Have you ever scribbled at the back of your notebook during class? Or randomly drawn some shapes and figures while waiting for a friend at a cafe? Doodling is all this and much more.

To doodle is to scribble absentmindedly and they could be anything - from funny cartoons, random patterns and designs to animated caricatures. However, the activity is much more than a humble distraction. Doodling has the same effect on adults as coloring books have on children. They are not only an outlet for everyday creativity, but also, act as a stress buster.

According to a study conducted at Drexel University in Philadelphia, art making activities, specifically doodling, can regulate the mood of people and help deal with negative emotions. When repetitive and random patterns or shapes are drawn on a regular basis, the brain is known to slow down automatically, which in turn reduces overthinking as well as negative thoughts.
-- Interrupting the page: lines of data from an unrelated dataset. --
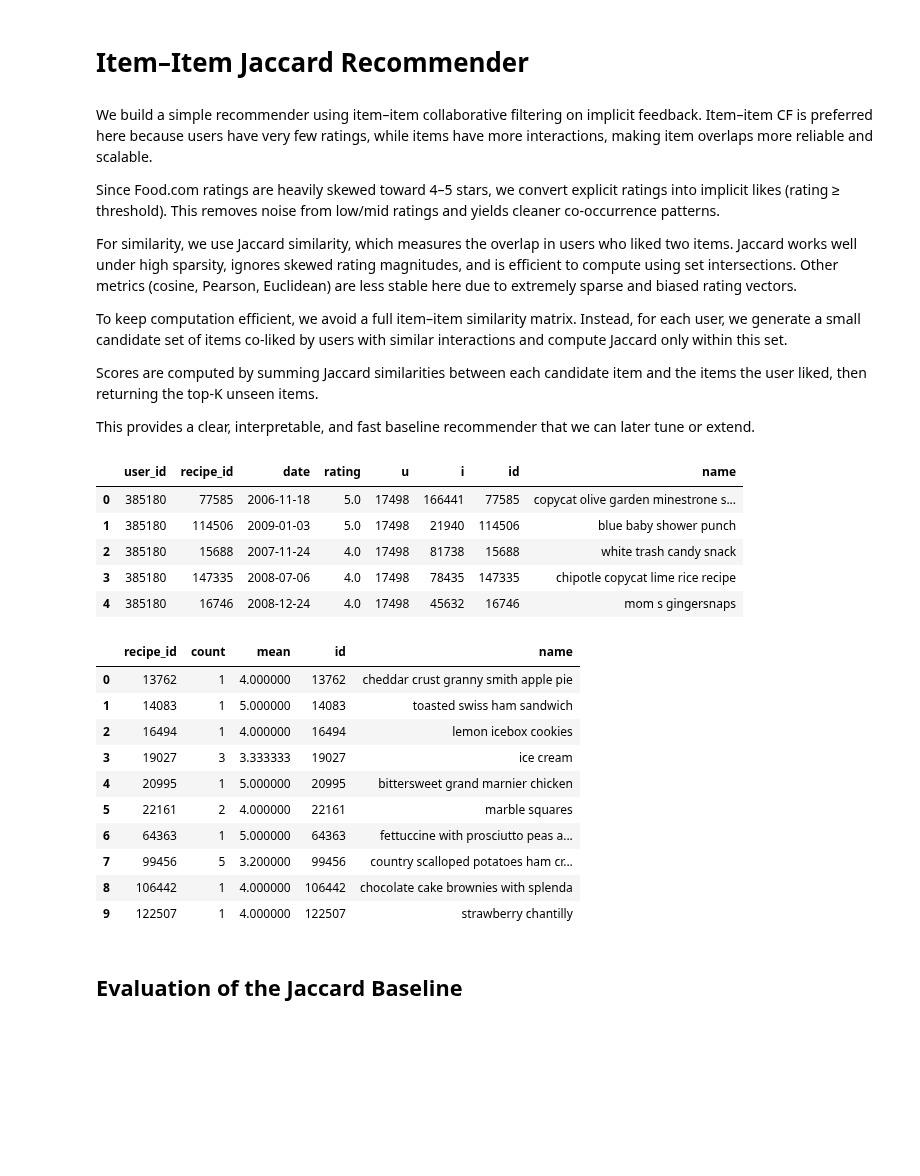
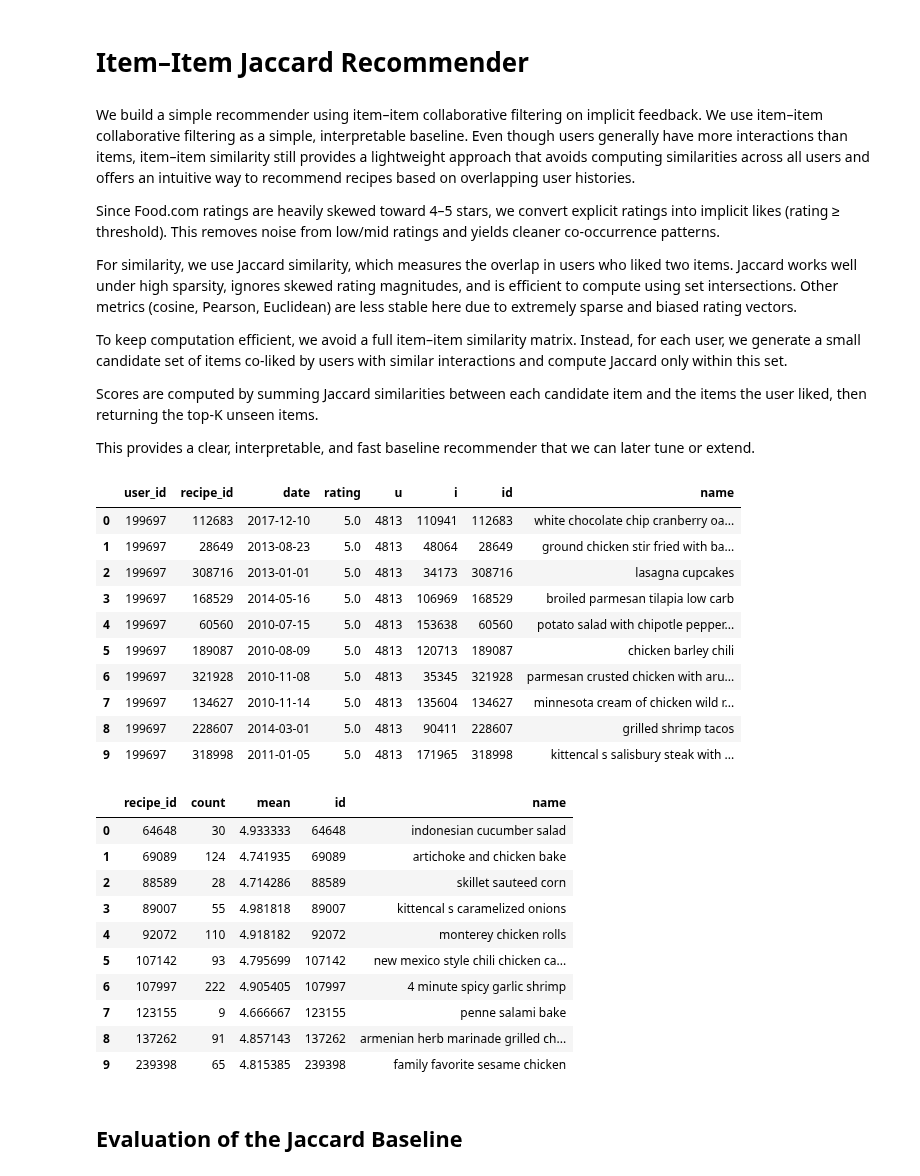
Before and after one commit to kecohen575/RecipeRecommender, a Jupyter notebook: recipe_recsys.ipynb, the cells around one changed output. Drawn from its saved outputs; the diff is of its cells as text; code cells hidden in the pictures; blank space fills up the shorter version.

```diff
--- a/recipe_recsys.ipynb
+++ b/recipe_recsys.ipynb
@@ -342,0 +514,34 @@ Recipe complexity shows only a weak relationship to user satisfaction. The simpl
+# %%
+# Start from all three provided splits
+full_df = pd.concat([train_df, val_df, test_df], ignore_index=True)
+
+# Optional: keep only ratings >= 4 as implicit "likes"
+like_threshold = 4.0
+full_df = full_df[full_df["rating"] >= like_threshold].copy()
+
+# Filter out super-rare items and users with too few interactions
+item_counts = full_df["recipe_id"].value_counts()
+keep_items = item_counts[item_counts >= 2].index  # items with >= 2 likes
+full_df = full_df[full_df["recipe_id"].isin(keep_items)]
+
+user_counts = full_df["user_id"].value_counts()
+keep_users = user_counts[user_counts >= 2].index  # users with >= 2 likes
+full_df = full_df[full_df["user_id"].isin(keep_users)]
+
+full_df = full_df.sort_values(["user_id", "date"])
+
+# Mark each user's last interaction as validation, rest as train
+full_df["is_val"] = full_df.groupby("user_id")["date"].transform(
+    lambda x: x == x.max()
+)
+
+new_val_df = full_df[full_df["is_val"]].copy()
+new_train_df = full_df[~full_df["is_val"]].copy()
+
+new_train_df.drop(columns=["is_val"], inplace=True)
+new_val_df.drop(columns=["is_val"], inplace=True)
+
+print(len(new_train_df), len(new_val_df))
+print("Train items:", new_train_df["recipe_id"].nunique())
+print("Val items:", new_val_df["recipe_id"].nunique())
+print("Overlap:", len(set(new_train_df["recipe_id"]) & set(new_val_df["recipe_id"])))
@@ -453,7 +663,8 @@ def auc_score(recommended, relevant, all_items, num_neg_samples=100):
 # %% [markdown]
 # Item–Item Jaccard Recommender
 # %% [markdown]
-We build a simple recommender using item–item collaborative filtering on implicit feedback. Item–item CF is preferred here because users have very few ratings, while items have more interactions, making item overlaps more reliable and scalable.
+We build a simple recommender using item–item collaborative filtering on implicit feedback. We use item–item collaborative filtering as a simple, interpretable baseline. Even though users generally have more interactions than items, item–item similarity still provides a lightweight approach that avoids computing similarities across all users and offers an intuitive way to recommend recipes based on overlapping user histories.
+
 
 Since Food.com ratings are heavily skewed toward 4–5 stars, we convert explicit ratings into implicit likes (rating ≥ threshold). This removes noise from low/mid ratings and yields cleaner co-occurrence patterns.
 
@@ -569,7 +780,7 @@ def recommend_jaccard(user_id, user_likes, item_likes, top_k=200, max_candidates
 # ------------------------------------------------
 
 THRESHOLD = 4           # adjustable threshold
-user_likes, item_likes = make_binary_interactions(train_df, threshold=THRESHOLD)
+user_likes, item_likes = make_binary_interactions(new_train_df, threshold=THRESHOLD)
 
 
 # ===========================================================
@@ -589,28 +800,33 @@ def show_recommendations(recipe_ids, train_df, raw_recipes, max_items=10):
 # %%
 # Example Usage
 
 sample_user = random.choice(list(user_likes.keys()))
 recs = recommend_jaccard(sample_user, user_likes, item_likes, top_k=10)
 
-display(show_user_likes(sample_user, train_df, raw_recipes))
-display(show_recommendations(recs, train_df, raw_recipes))
+display(show_user_likes(sample_user, new_train_df, raw_recipes))
+display(show_recommendations(recs, new_train_df, raw_recipes))
 # %% [output]
 |  | user_id | recipe_id | date | rating | u | i | id | name |
-| 0 | 385180 | 77585 | 2006-11-18 | 5.0 | 17498 | 166441 | 77585 | copycat olive garden minestrone s... |
-| 1 | 385180 | 114506 | 2009-01-03 | 5.0 | 17498 | 21940 | 114506 | blue baby shower punch |
-| 2 | 385180 | 15688 | 2007-11-24 | 4.0 | 17498 | 81738 | 15688 | white trash candy snack |
-| 3 | 385180 | 147335 | 2008-07-06 | 4.0 | 17498 | 78435 | 147335 | chipotle copycat lime rice recipe |
-| 4 | 385180 | 16746 | 2008-12-24 | 4.0 | 17498 | 45632 | 16746 | mom s gingersnaps |
+| 0 | 199697 | 112683 | 2017-12-10 | 5.0 | 4813 | 110941 | 112683 | white chocolate chip cranberry oa... |
+| 1 | 199697 | 28649 | 2013-08-23 | 5.0 | 4813 | 48064 | 28649 | ground chicken stir fried with ba... |
+| 2 | 199697 | 308716 | 2013-01-01 | 5.0 | 4813 | 34173 | 308716 | lasagna cupcakes |
+| 3 | 199697 | 168529 | 2014-05-16 | 5.0 | 4813 | 106969 | 168529 | broiled parmesan tilapia low carb |
+| 4 | 199697 | 60560 | 2010-07-15 | 5.0 | 4813 | 153638 | 60560 | potato salad with chipotle pepper... |
+| 5 | 199697 | 189087 | 2010-08-09 | 5.0 | 4813 | 120713 | 189087 | chicken barley chili |
+| 6 | 199697 | 321928 | 2010-11-08 | 5.0 | 4813 | 35345 | 321928 | parmesan crusted chicken with aru... |
+| 7 | 199697 | 134627 | 2010-11-14 | 5.0 | 4813 | 135604 | 134627 | minnesota cream of chicken wild r... |
+| 8 | 199697 | 228607 | 2014-03-01 | 5.0 | 4813 | 90411 | 228607 | grilled shrimp tacos |
+| 9 | 199697 | 318998 | 2011-01-05 | 5.0 | 4813 | 171965 | 318998 | kittencal s salisbury steak with ... |
 |  | recipe_id | count | mean | id | name |
-| 0 | 13762 | 1 | 4.000000 | 13762 | cheddar crust granny smith apple pie |
-| 1 | 14083 | 1 | 5.000000 | 14083 | toasted swiss ham sandwich |
-| 2 | 16494 | 1 | 4.000000 | 16494 | lemon icebox cookies |
-| 3 | 19027 | 3 | 3.333333 | 19027 | ice cream |
-| 4 | 20995 | 1 | 5.000000 | 20995 | bittersweet grand marnier chicken |
-| 5 | 22161 | 2 | 4.000000 | 22161 | marble squares |
-| 6 | 64363 | 1 | 5.000000 | 64363 | fettuccine with prosciutto peas a... |
-| 7 | 99456 | 5 | 3.200000 | 99456 | country scalloped potatoes ham cr... |
-| 8 | 106442 | 1 | 4.000000 | 106442 | chocolate cake brownies with splenda |
-| 9 | 122507 | 1 | 4.000000 | 122507 | strawberry chantilly |
+| 0 | 64648 | 30 | 4.933333 | 64648 | indonesian cucumber salad |
+| 1 | 69089 | 124 | 4.741935 | 69089 | artichoke and chicken bake |
+| 2 | 88589 | 28 | 4.714286 | 88589 | skillet sauteed corn |
+| 3 | 89007 | 55 | 4.981818 | 89007 | kittencal s caramelized onions |
+| 4 | 92072 | 110 | 4.918182 | 92072 | monterey chicken rolls |
+| 5 | 107142 | 93 | 4.795699 | 107142 | new mexico style chili chicken ca... |
+| 6 | 107997 | 222 | 4.905405 | 107997 | 4 minute spicy garlic shrimp |
+| 7 | 123155 | 9 | 4.666667 | 123155 | penne salami bake |
+| 8 | 137262 | 91 | 4.857143 | 137262 | armenian herb marinade grilled ch... |
+| 9 | 239398 | 65 | 4.815385 | 239398 | family favorite sesame chicken |
 # %% [markdown]
 ## Evaluation of the Jaccard Baseline
```
Also changed, not shown: parts of 30 cells of this notebook.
Image credit: Pradeep Das
Pradeep Das, a Mumbai based artist known for his eccentric black and white doodles, throws light on this further. “Putting down random musings on paper has always had a calming effect on me. It provides a leeway for positive energy to flow in and enables better focus. So, doodling is much more than random scribbling. It is a representation of the person’s cognition,” he says.

At a time when the COVID-19 pandemic is looming large, ensuring good mental health is all the more crucial. Besides the fear of contracting the virus, lifestyle changes like remote work, social disconnection and repetitive lockdowns is resulting in a lot more stress and anxiety among people.


And, since doodling can be picked up anywhere and anytime, it is a plain sailing activity. The art form is even used as tools to boost creativity, memory and focus at schools, hospitals, prisons and workplaces.

Pooja Alok, a renowned art educator and fluid artist, explains why doodling is therapeutic.

“The act of doodling falls under the no-judgement zone. Individuals can draw whatever they want, purely based on their perspectives. The process in itself is enjoyable and there is no need to worry about the outcome,” Pooja notes.    


Some resources and links to help you learn more about turbans:

The “thinking” benefits of doodling - Harvard Health Blog
Researchers believe that doodling gives a break to parts of the brain, making it possible to absorb and retain more information overall.
Doodling: An Innovative Therapy Against Depression
According to the National Mental Health Survey conducted in India, one in 20 people over 18 years of age have dealt at least once in their life with depression.